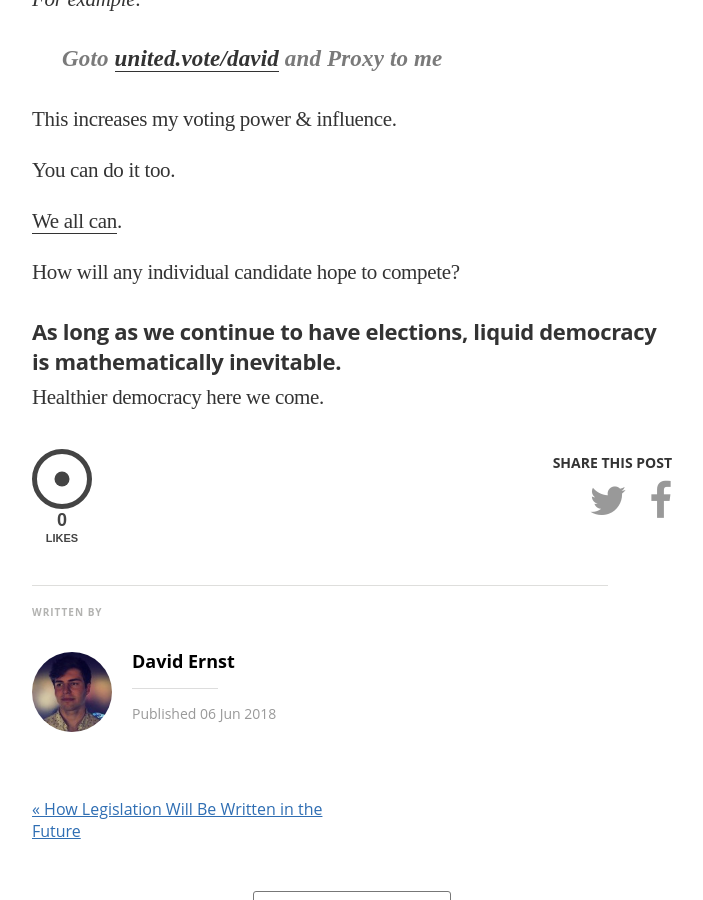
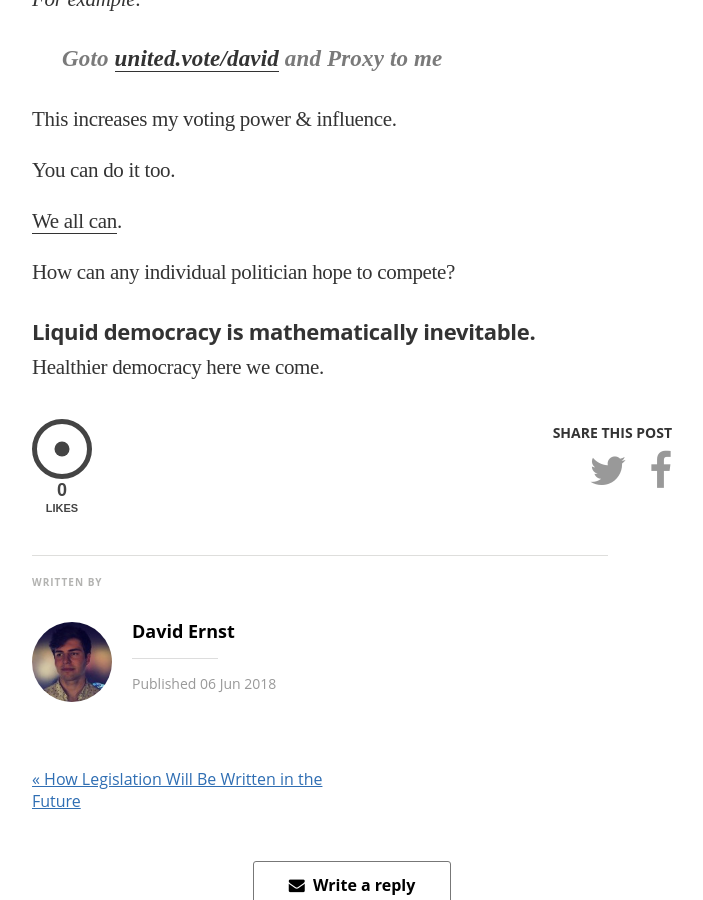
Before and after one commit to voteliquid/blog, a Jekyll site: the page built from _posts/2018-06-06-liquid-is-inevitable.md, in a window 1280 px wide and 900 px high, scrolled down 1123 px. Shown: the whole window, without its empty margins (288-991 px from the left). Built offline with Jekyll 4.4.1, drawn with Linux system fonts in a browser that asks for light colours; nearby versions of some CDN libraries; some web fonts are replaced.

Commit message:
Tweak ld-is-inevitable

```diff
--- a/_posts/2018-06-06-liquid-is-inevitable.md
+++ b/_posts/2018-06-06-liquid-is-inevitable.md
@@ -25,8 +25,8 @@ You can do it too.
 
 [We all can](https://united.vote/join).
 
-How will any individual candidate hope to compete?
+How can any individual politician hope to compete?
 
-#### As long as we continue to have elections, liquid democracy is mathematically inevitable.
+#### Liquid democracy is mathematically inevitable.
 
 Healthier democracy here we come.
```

* * *

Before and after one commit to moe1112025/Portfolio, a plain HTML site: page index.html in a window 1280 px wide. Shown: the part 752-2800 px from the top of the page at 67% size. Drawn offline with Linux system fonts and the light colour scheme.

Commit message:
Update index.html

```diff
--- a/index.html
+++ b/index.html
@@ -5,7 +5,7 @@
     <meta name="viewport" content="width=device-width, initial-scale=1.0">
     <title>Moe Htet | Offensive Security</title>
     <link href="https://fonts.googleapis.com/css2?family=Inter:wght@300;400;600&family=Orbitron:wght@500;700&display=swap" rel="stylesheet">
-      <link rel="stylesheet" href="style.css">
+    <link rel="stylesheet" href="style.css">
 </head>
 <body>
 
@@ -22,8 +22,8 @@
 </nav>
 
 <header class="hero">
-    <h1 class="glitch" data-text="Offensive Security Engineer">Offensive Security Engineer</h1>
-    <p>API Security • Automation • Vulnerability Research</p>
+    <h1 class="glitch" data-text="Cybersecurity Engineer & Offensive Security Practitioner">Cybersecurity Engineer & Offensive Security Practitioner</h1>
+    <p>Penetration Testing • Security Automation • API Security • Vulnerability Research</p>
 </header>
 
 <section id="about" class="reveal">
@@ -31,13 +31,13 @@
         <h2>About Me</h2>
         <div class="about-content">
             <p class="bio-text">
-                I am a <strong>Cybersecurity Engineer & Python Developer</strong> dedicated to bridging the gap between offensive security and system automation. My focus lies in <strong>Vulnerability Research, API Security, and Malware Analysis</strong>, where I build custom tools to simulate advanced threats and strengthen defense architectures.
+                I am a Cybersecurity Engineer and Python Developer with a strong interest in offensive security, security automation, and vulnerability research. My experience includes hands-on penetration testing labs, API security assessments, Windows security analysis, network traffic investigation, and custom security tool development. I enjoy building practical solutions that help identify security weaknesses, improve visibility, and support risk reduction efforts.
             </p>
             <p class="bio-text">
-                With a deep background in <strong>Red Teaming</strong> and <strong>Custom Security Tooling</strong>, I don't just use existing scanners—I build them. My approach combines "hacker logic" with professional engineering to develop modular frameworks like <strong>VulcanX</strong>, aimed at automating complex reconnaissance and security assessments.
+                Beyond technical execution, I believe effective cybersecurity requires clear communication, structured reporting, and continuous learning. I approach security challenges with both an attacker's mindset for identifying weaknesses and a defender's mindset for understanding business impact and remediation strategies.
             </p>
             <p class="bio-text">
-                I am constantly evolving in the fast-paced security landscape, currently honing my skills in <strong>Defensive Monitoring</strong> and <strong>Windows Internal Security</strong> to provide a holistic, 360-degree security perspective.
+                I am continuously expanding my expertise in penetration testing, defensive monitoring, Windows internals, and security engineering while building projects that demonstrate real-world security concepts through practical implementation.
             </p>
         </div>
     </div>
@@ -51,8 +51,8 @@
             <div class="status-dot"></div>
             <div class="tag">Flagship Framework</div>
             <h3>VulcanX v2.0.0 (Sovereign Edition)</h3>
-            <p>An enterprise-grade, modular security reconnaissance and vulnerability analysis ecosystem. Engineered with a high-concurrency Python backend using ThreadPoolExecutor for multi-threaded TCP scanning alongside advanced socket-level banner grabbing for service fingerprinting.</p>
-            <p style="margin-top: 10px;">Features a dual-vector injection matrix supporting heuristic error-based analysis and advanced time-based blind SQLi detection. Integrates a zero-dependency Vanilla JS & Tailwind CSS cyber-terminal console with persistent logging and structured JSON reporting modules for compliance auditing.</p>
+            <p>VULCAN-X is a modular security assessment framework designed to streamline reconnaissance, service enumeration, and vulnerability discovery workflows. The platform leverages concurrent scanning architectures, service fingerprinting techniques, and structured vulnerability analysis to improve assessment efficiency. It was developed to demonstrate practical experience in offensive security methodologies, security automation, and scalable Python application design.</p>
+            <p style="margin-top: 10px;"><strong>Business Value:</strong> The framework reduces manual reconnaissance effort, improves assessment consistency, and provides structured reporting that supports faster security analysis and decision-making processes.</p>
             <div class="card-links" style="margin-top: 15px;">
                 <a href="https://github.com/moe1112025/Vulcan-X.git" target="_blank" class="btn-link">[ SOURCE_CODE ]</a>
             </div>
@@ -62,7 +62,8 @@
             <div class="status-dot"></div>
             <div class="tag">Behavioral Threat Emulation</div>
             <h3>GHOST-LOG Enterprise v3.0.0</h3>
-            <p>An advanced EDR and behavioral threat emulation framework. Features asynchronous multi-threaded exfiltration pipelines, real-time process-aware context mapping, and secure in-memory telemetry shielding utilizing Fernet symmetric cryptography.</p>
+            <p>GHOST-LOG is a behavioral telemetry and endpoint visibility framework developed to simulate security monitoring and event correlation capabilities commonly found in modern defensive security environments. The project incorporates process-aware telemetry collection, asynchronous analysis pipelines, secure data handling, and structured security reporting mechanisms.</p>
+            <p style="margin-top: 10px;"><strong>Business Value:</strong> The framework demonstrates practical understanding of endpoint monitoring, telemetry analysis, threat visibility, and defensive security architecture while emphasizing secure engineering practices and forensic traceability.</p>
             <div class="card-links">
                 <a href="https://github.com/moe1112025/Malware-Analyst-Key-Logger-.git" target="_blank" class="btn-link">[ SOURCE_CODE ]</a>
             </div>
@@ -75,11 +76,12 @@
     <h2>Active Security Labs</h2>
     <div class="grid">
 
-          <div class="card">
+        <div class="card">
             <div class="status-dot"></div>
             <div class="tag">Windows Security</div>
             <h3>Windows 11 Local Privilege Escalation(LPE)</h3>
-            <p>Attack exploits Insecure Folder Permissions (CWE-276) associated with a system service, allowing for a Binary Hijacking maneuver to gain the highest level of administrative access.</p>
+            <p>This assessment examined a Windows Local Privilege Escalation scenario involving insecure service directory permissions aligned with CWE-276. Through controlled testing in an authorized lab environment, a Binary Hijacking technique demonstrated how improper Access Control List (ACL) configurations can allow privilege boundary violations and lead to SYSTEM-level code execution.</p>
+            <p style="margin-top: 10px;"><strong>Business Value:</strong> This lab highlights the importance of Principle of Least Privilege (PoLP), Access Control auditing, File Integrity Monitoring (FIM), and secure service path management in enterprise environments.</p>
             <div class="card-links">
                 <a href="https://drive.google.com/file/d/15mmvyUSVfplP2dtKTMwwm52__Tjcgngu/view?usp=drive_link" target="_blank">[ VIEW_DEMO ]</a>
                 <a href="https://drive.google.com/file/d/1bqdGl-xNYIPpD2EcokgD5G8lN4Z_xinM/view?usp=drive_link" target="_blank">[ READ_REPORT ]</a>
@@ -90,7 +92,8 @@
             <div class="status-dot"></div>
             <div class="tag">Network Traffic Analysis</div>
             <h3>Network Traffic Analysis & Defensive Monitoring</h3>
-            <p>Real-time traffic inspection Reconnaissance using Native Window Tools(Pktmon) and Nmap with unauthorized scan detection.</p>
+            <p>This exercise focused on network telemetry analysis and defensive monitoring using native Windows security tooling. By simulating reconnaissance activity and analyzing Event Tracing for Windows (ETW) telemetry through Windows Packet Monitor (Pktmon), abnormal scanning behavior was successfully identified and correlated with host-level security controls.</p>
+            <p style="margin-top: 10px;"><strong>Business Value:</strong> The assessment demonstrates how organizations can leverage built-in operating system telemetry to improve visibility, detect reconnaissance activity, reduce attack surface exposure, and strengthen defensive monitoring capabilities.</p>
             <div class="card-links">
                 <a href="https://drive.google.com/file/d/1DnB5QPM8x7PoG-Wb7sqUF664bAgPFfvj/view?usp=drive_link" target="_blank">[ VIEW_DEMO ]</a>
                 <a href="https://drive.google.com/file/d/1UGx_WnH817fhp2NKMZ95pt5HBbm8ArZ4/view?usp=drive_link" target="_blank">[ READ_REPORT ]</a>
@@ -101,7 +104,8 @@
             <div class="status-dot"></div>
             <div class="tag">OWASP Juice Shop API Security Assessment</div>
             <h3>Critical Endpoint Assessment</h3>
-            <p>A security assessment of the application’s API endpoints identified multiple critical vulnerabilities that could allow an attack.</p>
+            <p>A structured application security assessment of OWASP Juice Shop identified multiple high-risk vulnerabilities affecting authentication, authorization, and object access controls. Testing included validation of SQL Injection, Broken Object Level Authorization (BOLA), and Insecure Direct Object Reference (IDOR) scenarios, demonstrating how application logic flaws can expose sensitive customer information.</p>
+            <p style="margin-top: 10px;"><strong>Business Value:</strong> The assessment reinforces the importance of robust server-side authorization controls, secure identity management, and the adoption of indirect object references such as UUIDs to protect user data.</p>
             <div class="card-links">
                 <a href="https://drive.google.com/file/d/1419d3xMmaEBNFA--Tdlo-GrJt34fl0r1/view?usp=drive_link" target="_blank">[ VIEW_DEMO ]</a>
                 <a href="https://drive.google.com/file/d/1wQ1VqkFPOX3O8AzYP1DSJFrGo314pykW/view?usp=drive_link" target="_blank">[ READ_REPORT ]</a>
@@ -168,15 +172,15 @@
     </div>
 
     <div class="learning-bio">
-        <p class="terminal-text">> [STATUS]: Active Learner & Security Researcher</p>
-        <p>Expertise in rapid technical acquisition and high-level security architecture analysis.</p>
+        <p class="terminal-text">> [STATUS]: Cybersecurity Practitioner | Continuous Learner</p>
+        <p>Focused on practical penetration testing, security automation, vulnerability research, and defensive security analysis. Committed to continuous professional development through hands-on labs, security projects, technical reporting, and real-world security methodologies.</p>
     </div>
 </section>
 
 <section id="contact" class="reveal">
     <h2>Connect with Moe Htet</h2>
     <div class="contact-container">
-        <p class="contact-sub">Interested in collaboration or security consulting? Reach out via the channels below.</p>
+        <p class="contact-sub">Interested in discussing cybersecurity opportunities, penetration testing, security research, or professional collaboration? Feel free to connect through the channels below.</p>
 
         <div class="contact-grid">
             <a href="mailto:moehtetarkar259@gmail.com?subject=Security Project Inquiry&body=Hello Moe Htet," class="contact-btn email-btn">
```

> [Requirement] Looking at the records above, how many lines have the word "threaded" in them? State the number only.

> [Result] 2